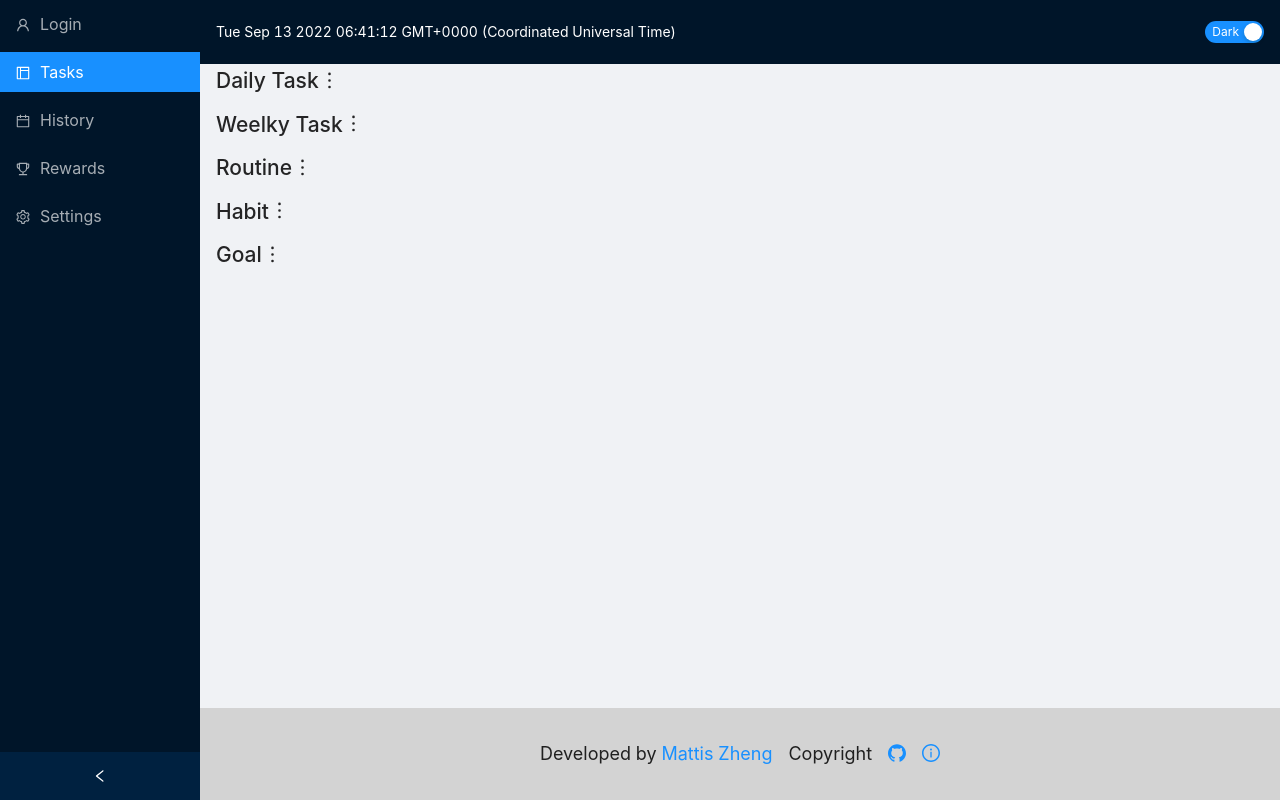
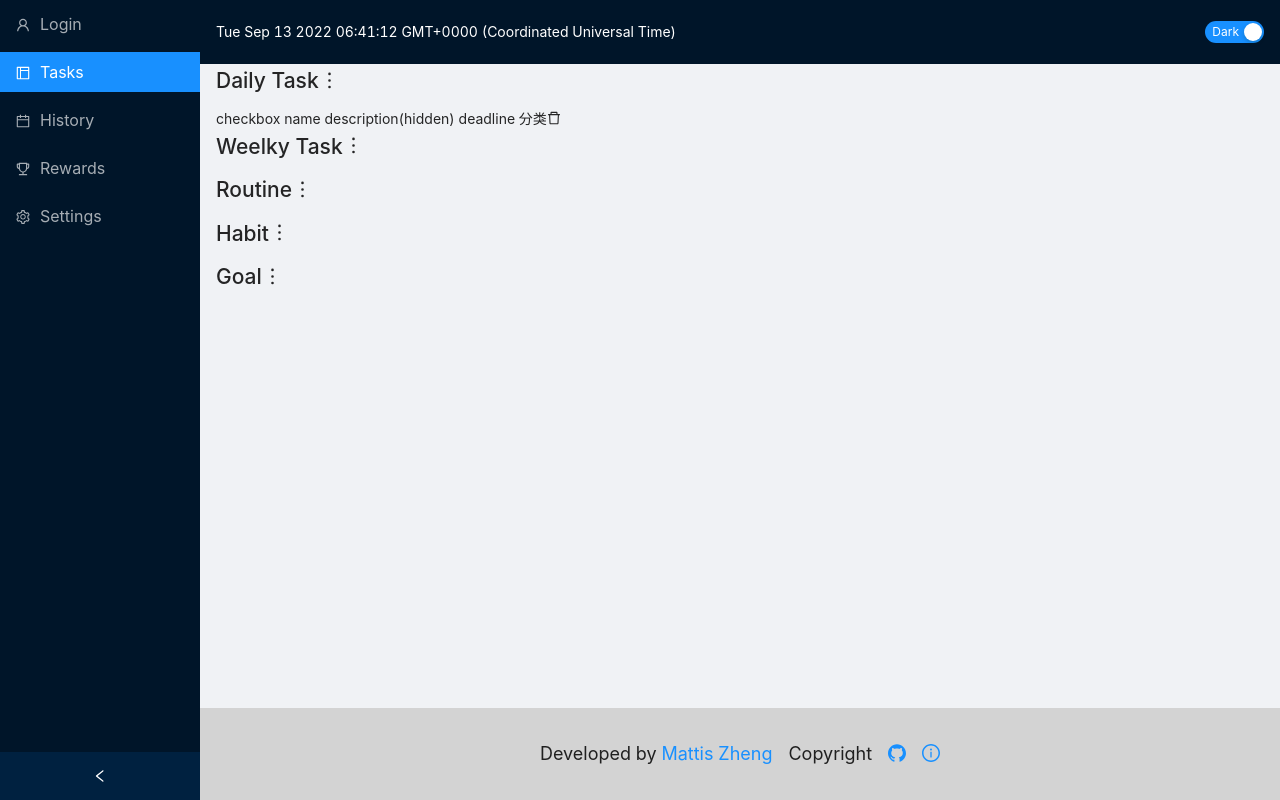
Before and after one commit to MattisZheng/sisyphus_stone, a React (Vite) app: page / in a window 1280 px wide. Built offline with nearby package versions, Linux system fonts and the light colour scheme.

Commit message:
update daily

```diff
--- a/src/components/Daily.jsx
+++ b/src/components/Daily.jsx
@@ -1,16 +1,14 @@
+import Draggable from "./Draggable";
 import Task from "./Task";
-import { MoreOutlined } from "@ant-design/icons";
-import Draggable from "./Draggable";
 
 // render daily task
 
 const Daily = () => {
   return (
-    <Draggable title="Daily Task">
-      <div>
-        <Task />
-      </div>
-    </Draggable>
+    <div>
+      <Draggable title="Daily Task"/>
+      <Task />
+    </div>
   );
 };
 
```
Also changed, not shown: src/components/Task.jsx (+7 -14 lines), 1 other file (tests, documents, lock files or other folders).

******

→ ABOUT THIS TASK: Without including any pictures, return every line of the records exactly.

→ COMPLETED TASK:
Before and after one commit to MattisZheng/sisyphus_stone, a React (Vite) app: page / in a window 1280 px wide. Built offline with nearby package versions, Linux system fonts and the light colour scheme.

Commit message:
update daily

```diff
--- a/src/components/Daily.jsx
+++ b/src/components/Daily.jsx
@@ -1,16 +1,14 @@
+import Draggable from "./Draggable";
 import Task from "./Task";
-import { MoreOutlined } from "@ant-design/icons";
-import Draggable from "./Draggable";
 
 // render daily task
 
 const Daily = () => {
   return (
-    <Draggable title="Daily Task">
-      <div>
-        <Task />
-      </div>
-    </Draggable>
+    <div>
+      <Draggable title="Daily Task"/>
+      <Task />
+    </div>
   );
 };
 
```
Also changed, not shown: src/components/Task.jsx (+7 -14 lines), 1 other file (tests, documents, lock files or other folders).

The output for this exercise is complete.